The Colonel and his 80 men were tasked with delaying the vehicle movement, encircling and neutralizing them. By laying traps to block the convoys (some of which were led by tanks), the Indian infantry men aided by Artillery support had killed over 117 Pakistani troops and injured many others. Two Indian Army Men were killed in action, besides the two who were injured in this operation. It is significant that the Indian troops had taken the enemy by surprise, despite having infiltrated deep behind enemy lines. 

When a Pakistani Army Officer surrendered before Col Krishnaswami, he had reportedly said that they did not have the equipment to bury their fallen troops. Krishnaswami retorted that it was not about the equipment, but about the Pakistanis’ lack of willingness to dig a burial pit. He then ordered his men to dig the graves for Pakistani troops, as the Pakistani Major stood there in shock and awe. On seeing the graciousness, professionalism displayed by the Indian troops in digging graves for their fallen enemies, the Pakistani Major reportedly exclaimed in praise, “If we had soldiers and officers like these, we would never have lost a war”.

He lauded the immense support provided by the Air Force in creating an atmosphere of Air Superiority for 13 days, where India’s Air Force was used in a manner that rendered the enemy Air Force ineffectual. The fledgling Indian Air Force flew 6000 sorties in 13 days, as part of combat and non-combat missions. All of this must be seen in context of the 1971 scenario where there were multiple logistical, technological and hardware related challenges (that are not as prevalent in the present day scenario). 

A senior pilot of the Alize Squadron, that operated from aircraft carrier INS Vikrant, Rear Admiral Ramsagar recalls how Pakistan started the war when the Vikrant was non-operational, in the dry dock for service. He touched upon the Navy’s then leadership that took tough and astute decisions such as moving the Vikrant from Bombay in India’s West (within Pak reach), to Vishakapatnam in the East (within the reach of only a single Pak submarine). 

While the partially-serviced carrier had crossed over to the East Coast, the Naval aviator recalled having undertaken non-catapult assisted take-offs and also making landings during such tests. When the carrier was stationed off Vishakapatnam, a Pakistani submarine PNS Ghazi had made it into the harbor and started laying mines.
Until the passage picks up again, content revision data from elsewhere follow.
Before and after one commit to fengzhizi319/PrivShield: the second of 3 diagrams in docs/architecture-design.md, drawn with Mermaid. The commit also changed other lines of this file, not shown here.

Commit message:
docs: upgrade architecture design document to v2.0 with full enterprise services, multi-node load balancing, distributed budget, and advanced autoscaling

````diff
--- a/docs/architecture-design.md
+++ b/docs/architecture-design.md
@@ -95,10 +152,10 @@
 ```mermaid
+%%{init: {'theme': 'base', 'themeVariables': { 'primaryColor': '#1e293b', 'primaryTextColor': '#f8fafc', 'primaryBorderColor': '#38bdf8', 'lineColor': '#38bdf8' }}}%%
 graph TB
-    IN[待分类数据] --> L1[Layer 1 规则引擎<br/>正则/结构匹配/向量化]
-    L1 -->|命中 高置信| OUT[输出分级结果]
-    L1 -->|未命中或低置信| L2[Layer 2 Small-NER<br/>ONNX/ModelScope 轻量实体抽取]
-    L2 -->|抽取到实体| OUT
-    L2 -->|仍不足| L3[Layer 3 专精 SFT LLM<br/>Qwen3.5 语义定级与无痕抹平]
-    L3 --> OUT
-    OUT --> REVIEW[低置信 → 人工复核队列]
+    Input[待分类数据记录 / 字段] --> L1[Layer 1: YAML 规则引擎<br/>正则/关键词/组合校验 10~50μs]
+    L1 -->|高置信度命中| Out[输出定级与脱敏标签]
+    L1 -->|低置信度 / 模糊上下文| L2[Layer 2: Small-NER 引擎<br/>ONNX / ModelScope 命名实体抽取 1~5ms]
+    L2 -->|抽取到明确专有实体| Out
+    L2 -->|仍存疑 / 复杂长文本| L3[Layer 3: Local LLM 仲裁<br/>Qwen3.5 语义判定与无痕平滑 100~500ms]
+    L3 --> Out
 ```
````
However, while the submarine did so, it is said that it exploded due to a detonation of one of the mines it had laid, following which an INS Rajput had also pounded it with explosives and divers recovered the Ghazi nameplate. 

When the aircraft carrier was moved closer to East Pakistan, day time bombings runs were done by the carrier-based Hawk planes, whereas night missions were by the Alize aircrafts. The Navy planes carried out extensive attacks on Dhaka, Chittagong and Cox’s Bazaar during the night and day, thanks to the Indian Air Force, which had quelled all resistance from the air and ground.

It was during the fourth day of the war that Rear Admiral Ramsagar flew a reconnaissance sortie into Western Bangladesh and noticed large vessels that were meant to ferry Pakistani troops back. After raining his six rockets onto the six vessels (which were too large to be significantly damaged), he flew back to the carrier and reported his sighting, following which they went on another bombing run, which led to the ships showing white flags in an act of surrender.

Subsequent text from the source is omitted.